That energy crisis was so grave that President Jimmy Carter said solving it was “the moral equivalent of war.” In 1977, Carter told Congress: “No agency, anywhere in the federal government, has the broad authority needed to deal with our energy problems in a comprehensive way.”

The Department of Energy was established to do just that. After decades of work, America rose to the challenge and turned an economic, national security and geopolitical liability into an advantage for our country.

We became more energy efficient. We developed new technologies, like hydraulic fracturing, horizontal drilling and deep water exploration. These unlocked vast new supplies of American energy.

The Trump administration unleashed the nation’s energy potential. Because of policies like cutting red tape, approving long-delayed pipelines, and opening up the Arctic for exploration, the United States became energy self-reliant for the first time in nearly 70 years.

Yet — as the Wall Street Journal recently warned — “the U.S. is barreling toward one of the greatest self-inflicted wounds in our history.”

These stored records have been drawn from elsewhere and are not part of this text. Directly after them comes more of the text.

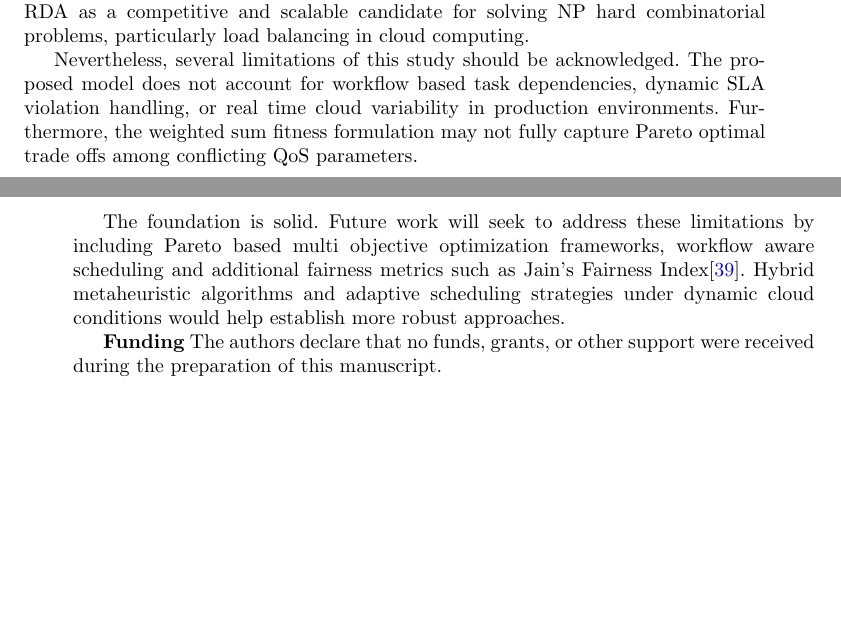
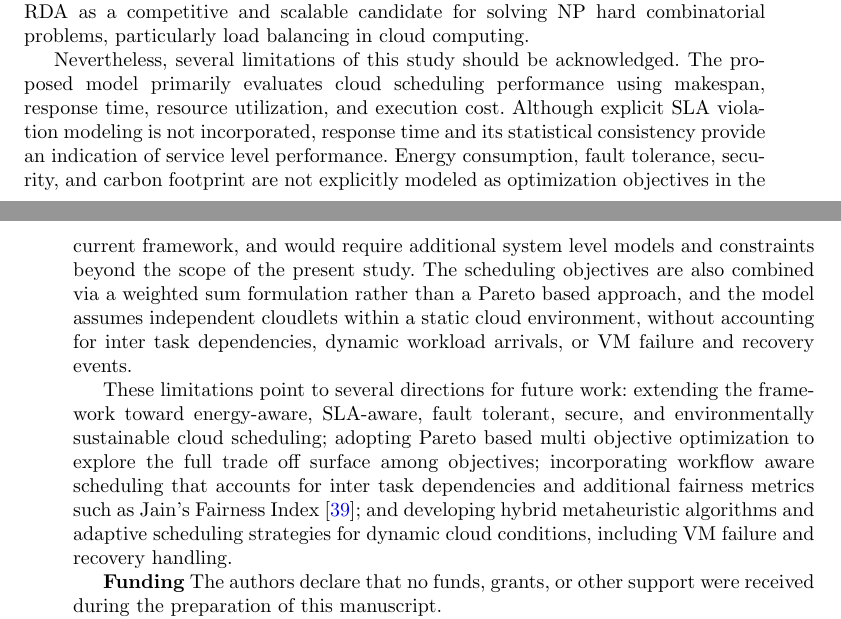
Before and after one commit to tanmaytushar/Load-Balancing-in-Cloud, a LaTeX paper (Main_paper_doc.tex): two parts of pages 37 and 38 of 41 before the commit and two parts of pages 37 and 38 of 42 after it, joined at a grey line, cut so that both start at the same text, the shorter picture padded with empty space. Compiled offline with pdfLaTeX.

Commit message:
Updated the conculsion and future work section to address 1st point. Also added a point in subsec3.1 to clarify the point 4 of reviewer

```diff
--- a/Main_paper_doc.tex
+++ b/Main_paper_doc.tex
@@ -1247,9 +1249,9 @@ In summary, the statistical analysis supports the proposed RDA based scheduling
 
 This study proposed an RDA based task scheduling approach for load balancing in cloud computing environments. RDA was compared against four other metaheuristic algorithms: GA, PSO, GWO and WOA. Performance was benchmarked across four criteria: makespan, response time, resource utilization and cost under varying workloads and cloud configurations using CloudSim Plus. Experimental and statistical results illustrate RDA consistently outperformed competing algorithms across all the evaluation metrics. This performance is attributed to its effective balance between exploration and exploitation via its evolutionary behavior. These findings establish RDA as a competitive and scalable candidate for solving NP hard  combinatorial problems, particularly load balancing in cloud computing.
 
-Nevertheless, several limitations of this study should be acknowledged. The proposed model does not account for workflow based task dependencies, dynamic SLA violation handling, or real time cloud variability in production environments. Furthermore, the weighted sum fitness formulation may not fully capture Pareto optimal trade offs among conflicting QoS parameters.
+Nevertheless, several limitations of this study should be acknowledged. The proposed model primarily evaluates cloud scheduling performance using makespan, response time, resource utilization, and execution cost. Although explicit SLA violation modeling is not incorporated, response time and its statistical consistency provide an indication of service level performance. Energy consumption, fault tolerance, security, and carbon footprint are not explicitly modeled as optimization objectives in the current framework, and would require additional system level models and constraints beyond the scope of the present study. The scheduling objectives are also combined via a weighted sum formulation rather than a Pareto based approach, and the model assumes independent cloudlets within a static cloud environment, without accounting for inter task dependencies, dynamic workload arrivals, or VM failure and recovery events.
 
-The foundation is solid. Future work will seek to address these limitations by including Pareto based multi objective optimization frameworks, workflow aware scheduling and additional fairness metrics such as Jain’s Fairness Index\cite{Jain_fairness_index}. Hybrid metaheuristic algorithms and adaptive scheduling strategies under dynamic cloud conditions would help establish more robust approaches.
+These limitations point to several directions for future work: extending the framework toward energy-aware, SLA-aware, fault tolerant, secure, and environmentally sustainable cloud scheduling; adopting Pareto based multi objective optimization to explore the full trade off surface among objectives; incorporating workflow aware scheduling that accounts for inter task dependencies and additional fairness metrics such as Jain's Fairness Index \cite{Jain_fairness_index}; and developing hybrid metaheuristic algorithms and adaptive scheduling strategies for dynamic cloud conditions, including VM failure and recovery handling.
 
 \textbf{Funding} The authors declare that no funds, grants, or other support were received during the preparation of this manuscript.
 
```
Also changed, not shown: Main_paper_doc.tex (2 more changed lines), 5 other files.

During his first week in office, President Joe Biden killed the Keystone XL pipeline and banned all new federal oil, coal and gas leases. The EPA has promised to impose a slew of punishing regulations. The Federal Energy Regulatory Commission is making it harder to permit natural gas pipelines.

On June 1, the Biden administration suspended all oil and gas leases in the Alaska arctic in defiance of a 2017 law explicitly directing the federal government to open the territory. Meanwhile, China and Russia continue to open new coal mines, build new coal plants and develop oil and gas resources at home and abroad.

China and Russia are working to gain a commanding share of the global resource markets. And they are succeeding: In March, the United States imported more oil from Russia than from any other country but Canada. We now get more oil from Russia than we produce in Alaska. Sen. Lisa Murkowski said that the other day at a hearing right in this very room.

The Biden administration’s energy policies are now having predictable effects. Gas prices have spiked over 70 cents since Inauguration Day. When adjusted for inflation, gasoline prices are higher now than during the Arab Oil Embargo of 1973.

Last month, a cyberattack on a major oil pipeline led to shortages and something we haven’t seen in decades — long lines at gas stations. And California again faces imminent power shortages and blackouts. The Sacramento Bee reports that: “The managers of California’s electricity system can’t promise they’ll be able to keep the lights on this summer.” 

America is returning to the energy malaise the Energy Department was born to fix in 1977 under Jimmy Carter. 

The American people face a potential energy crisis of this administration’s own making. The question is, can the department help turn around the administration’s disastrous policies?


(U.S. Sen. John Barrasso, a Republican from Casper, is Wyoming’s senior senator, having served in this position since 2007. This column was adapted from remarks he delivered Tuesday during a Senate Committee on Energy and Natural Resources hearing on the president’s budget request for the Department of Energy.)

Guest Column